Previous research shows that low education, hypertension, smoking and diabetes may all have causal associations with dementia.

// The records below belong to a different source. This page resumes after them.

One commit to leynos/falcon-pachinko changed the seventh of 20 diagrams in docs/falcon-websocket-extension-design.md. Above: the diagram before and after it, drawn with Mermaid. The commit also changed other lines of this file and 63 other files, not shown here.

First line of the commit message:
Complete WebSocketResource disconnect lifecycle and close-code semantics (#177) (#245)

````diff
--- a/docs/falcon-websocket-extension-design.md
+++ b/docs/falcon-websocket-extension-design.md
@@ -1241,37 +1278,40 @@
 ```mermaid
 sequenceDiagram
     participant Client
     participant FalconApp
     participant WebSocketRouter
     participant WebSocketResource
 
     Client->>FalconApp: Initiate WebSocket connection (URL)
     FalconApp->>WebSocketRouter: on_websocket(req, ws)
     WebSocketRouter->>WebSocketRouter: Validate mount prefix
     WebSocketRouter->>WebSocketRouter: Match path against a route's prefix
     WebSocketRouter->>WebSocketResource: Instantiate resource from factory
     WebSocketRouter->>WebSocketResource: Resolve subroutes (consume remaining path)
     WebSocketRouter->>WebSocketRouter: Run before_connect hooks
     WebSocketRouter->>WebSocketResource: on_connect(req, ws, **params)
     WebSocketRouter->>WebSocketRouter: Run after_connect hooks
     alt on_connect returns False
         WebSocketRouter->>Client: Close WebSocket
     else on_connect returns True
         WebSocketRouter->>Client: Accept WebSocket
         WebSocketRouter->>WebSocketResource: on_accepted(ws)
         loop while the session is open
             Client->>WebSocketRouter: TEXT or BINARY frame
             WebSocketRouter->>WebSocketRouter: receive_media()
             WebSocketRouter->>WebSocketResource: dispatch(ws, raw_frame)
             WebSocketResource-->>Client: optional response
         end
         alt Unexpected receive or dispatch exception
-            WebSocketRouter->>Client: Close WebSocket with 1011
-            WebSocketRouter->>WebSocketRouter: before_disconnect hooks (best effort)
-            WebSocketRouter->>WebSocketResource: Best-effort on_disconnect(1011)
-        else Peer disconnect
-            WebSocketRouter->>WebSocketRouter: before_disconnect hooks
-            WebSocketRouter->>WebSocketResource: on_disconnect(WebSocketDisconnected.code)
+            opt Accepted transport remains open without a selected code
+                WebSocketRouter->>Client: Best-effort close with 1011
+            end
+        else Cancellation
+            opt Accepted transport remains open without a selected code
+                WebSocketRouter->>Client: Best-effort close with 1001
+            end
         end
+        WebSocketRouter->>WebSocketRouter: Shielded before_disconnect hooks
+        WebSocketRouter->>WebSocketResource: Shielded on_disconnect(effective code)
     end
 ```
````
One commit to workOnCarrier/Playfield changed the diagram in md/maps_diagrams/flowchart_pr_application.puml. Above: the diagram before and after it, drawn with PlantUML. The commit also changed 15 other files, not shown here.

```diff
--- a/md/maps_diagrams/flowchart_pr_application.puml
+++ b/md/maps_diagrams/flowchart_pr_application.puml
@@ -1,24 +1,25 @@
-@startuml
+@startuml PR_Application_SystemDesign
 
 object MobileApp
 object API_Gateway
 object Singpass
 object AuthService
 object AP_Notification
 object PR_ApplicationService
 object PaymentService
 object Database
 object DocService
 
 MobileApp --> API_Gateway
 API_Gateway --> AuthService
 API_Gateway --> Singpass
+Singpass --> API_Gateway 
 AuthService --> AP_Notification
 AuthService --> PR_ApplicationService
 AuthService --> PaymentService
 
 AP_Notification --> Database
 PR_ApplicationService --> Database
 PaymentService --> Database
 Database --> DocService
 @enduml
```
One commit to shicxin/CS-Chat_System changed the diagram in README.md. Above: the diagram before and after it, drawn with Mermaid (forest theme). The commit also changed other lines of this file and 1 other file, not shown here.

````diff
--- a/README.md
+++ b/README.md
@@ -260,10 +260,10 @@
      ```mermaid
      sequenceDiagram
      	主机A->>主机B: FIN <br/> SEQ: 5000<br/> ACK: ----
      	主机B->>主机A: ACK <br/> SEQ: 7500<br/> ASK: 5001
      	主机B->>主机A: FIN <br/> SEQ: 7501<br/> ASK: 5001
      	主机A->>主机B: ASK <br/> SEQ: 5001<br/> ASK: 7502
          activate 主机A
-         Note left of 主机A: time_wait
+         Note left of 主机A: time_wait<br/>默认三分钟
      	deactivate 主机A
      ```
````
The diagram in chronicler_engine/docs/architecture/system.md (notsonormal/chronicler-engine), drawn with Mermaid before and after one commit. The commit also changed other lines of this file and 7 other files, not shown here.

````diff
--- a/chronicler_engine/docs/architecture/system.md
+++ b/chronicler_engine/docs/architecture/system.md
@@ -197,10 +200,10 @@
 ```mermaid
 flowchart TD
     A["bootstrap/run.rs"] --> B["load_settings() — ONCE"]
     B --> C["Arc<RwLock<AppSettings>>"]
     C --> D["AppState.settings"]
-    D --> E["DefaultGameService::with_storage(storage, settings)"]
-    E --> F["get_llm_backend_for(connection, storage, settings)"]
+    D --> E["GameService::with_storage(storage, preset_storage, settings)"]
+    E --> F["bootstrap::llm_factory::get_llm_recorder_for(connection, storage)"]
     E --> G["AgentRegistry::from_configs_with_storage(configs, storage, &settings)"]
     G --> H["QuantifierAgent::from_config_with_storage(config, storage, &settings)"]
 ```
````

Dave Steele summarises an NIHR funded mixed methods study that concludes we don’t know much about how we should support older adults with mental health problems, except to say that we should be doing better.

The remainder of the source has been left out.